> WORK REQUIRED: A verbatim copy of each record is required.

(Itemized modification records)
* * *

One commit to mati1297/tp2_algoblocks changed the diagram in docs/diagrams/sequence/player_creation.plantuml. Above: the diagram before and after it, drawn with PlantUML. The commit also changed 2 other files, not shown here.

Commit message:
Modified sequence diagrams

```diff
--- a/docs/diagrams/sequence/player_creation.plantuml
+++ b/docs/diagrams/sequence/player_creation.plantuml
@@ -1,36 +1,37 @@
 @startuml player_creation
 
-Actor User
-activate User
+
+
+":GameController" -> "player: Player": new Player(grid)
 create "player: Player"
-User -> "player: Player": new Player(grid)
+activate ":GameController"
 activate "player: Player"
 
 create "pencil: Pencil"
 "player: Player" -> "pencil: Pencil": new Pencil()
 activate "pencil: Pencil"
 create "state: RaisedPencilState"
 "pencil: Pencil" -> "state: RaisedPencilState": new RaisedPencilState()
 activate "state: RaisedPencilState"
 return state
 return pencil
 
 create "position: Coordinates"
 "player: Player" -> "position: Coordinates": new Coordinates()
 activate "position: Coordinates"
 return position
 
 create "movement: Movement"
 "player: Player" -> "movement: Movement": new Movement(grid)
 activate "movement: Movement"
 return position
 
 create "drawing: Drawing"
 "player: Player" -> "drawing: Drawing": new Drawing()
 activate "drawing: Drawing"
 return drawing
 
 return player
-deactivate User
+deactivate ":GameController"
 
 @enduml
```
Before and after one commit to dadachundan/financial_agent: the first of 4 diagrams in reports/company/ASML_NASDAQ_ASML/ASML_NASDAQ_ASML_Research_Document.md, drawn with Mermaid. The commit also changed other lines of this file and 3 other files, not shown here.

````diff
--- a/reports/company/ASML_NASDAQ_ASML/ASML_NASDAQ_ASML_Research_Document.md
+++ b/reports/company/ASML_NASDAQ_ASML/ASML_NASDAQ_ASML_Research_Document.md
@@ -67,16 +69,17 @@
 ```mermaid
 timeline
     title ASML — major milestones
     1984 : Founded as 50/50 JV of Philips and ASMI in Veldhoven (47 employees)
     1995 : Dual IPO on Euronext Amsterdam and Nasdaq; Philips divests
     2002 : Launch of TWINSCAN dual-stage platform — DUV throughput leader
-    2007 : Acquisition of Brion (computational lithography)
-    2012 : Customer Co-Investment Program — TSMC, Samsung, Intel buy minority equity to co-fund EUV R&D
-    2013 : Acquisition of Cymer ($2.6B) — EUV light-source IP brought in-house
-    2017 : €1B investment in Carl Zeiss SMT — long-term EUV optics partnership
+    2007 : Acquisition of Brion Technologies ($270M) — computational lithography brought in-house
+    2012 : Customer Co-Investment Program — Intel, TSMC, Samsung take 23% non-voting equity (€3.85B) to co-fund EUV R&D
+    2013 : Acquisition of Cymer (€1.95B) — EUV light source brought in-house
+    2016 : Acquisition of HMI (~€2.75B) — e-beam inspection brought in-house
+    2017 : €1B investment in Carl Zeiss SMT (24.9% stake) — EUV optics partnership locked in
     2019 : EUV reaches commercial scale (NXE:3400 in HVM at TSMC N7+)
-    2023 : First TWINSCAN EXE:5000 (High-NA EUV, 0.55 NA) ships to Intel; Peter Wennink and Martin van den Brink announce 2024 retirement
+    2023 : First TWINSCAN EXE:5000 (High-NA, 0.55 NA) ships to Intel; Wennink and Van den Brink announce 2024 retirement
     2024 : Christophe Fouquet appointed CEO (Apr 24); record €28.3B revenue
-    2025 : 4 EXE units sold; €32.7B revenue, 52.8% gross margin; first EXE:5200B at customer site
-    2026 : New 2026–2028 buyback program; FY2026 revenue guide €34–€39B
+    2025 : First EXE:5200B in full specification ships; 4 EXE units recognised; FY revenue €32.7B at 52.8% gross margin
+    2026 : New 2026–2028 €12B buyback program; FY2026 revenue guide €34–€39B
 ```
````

* * *

> RESPONSE TO THIS EXERCISE:
One commit to mati1297/tp2_algoblocks changed the diagram in docs/diagrams/sequence/player_creation.plantuml. Above: the diagram before and after it, drawn with PlantUML. The commit also changed 2 other files, not shown here.

Commit message:
Modified sequence diagrams

```diff
--- a/docs/diagrams/sequence/player_creation.plantuml
+++ b/docs/diagrams/sequence/player_creation.plantuml
@@ -1,36 +1,37 @@
 @startuml player_creation
 
-Actor User
-activate User
+
+
+":GameController" -> "player: Player": new Player(grid)
 create "player: Player"
-User -> "player: Player": new Player(grid)
+activate ":GameController"
 activate "player: Player"
 
 create "pencil: Pencil"
 "player: Player" -> "pencil: Pencil": new Pencil()
 activate "pencil: Pencil"
 create "state: RaisedPencilState"
 "pencil: Pencil" -> "state: RaisedPencilState": new RaisedPencilState()
 activate "state: RaisedPencilState"
 return state
 return pencil
 
 create "position: Coordinates"
 "player: Player" -> "position: Coordinates": new Coordinates()
 activate "position: Coordinates"
 return position
 
 create "movement: Movement"
 "player: Player" -> "movement: Movement": new Movement(grid)
 activate "movement: Movement"
 return position
 
 create "drawing: Drawing"
 "player: Player" -> "drawing: Drawing": new Drawing()
 activate "drawing: Drawing"
 return drawing
 
 return player
-deactivate User
+deactivate ":GameController"
 
 @enduml
```
Before and after one commit to dadachundan/financial_agent: the first of 4 diagrams in reports/company/ASML_NASDAQ_ASML/ASML_NASDAQ_ASML_Research_Document.md, drawn with Mermaid. The commit also changed other lines of this file and 3 other files, not shown here.

````diff
--- a/reports/company/ASML_NASDAQ_ASML/ASML_NASDAQ_ASML_Research_Document.md
+++ b/reports/company/ASML_NASDAQ_ASML/ASML_NASDAQ_ASML_Research_Document.md
@@ -67,16 +69,17 @@
 ```mermaid
 timeline
     title ASML — major milestones
     1984 : Founded as 50/50 JV of Philips and ASMI in Veldhoven (47 employees)
     1995 : Dual IPO on Euronext Amsterdam and Nasdaq; Philips divests
     2002 : Launch of TWINSCAN dual-stage platform — DUV throughput leader
-    2007 : Acquisition of Brion (computational lithography)
-    2012 : Customer Co-Investment Program — TSMC, Samsung, Intel buy minority equity to co-fund EUV R&D
-    2013 : Acquisition of Cymer ($2.6B) — EUV light-source IP brought in-house
-    2017 : €1B investment in Carl Zeiss SMT — long-term EUV optics partnership
+    2007 : Acquisition of Brion Technologies ($270M) — computational lithography brought in-house
+    2012 : Customer Co-Investment Program — Intel, TSMC, Samsung take 23% non-voting equity (€3.85B) to co-fund EUV R&D
+    2013 : Acquisition of Cymer (€1.95B) — EUV light source brought in-house
+    2016 : Acquisition of HMI (~€2.75B) — e-beam inspection brought in-house
+    2017 : €1B investment in Carl Zeiss SMT (24.9% stake) — EUV optics partnership locked in
     2019 : EUV reaches commercial scale (NXE:3400 in HVM at TSMC N7+)
-    2023 : First TWINSCAN EXE:5000 (High-NA EUV, 0.55 NA) ships to Intel; Peter Wennink and Martin van den Brink announce 2024 retirement
+    2023 : First TWINSCAN EXE:5000 (High-NA, 0.55 NA) ships to Intel; Wennink and Van den Brink announce 2024 retirement
     2024 : Christophe Fouquet appointed CEO (Apr 24); record €28.3B revenue
-    2025 : 4 EXE units sold; €32.7B revenue, 52.8% gross margin; first EXE:5200B at customer site
-    2026 : New 2026–2028 buyback program; FY2026 revenue guide €34–€39B
+    2025 : First EXE:5200B in full specification ships; 4 EXE units recognised; FY revenue €32.7B at 52.8% gross margin
+    2026 : New 2026–2028 €12B buyback program; FY2026 revenue guide €34–€39B
 ```
````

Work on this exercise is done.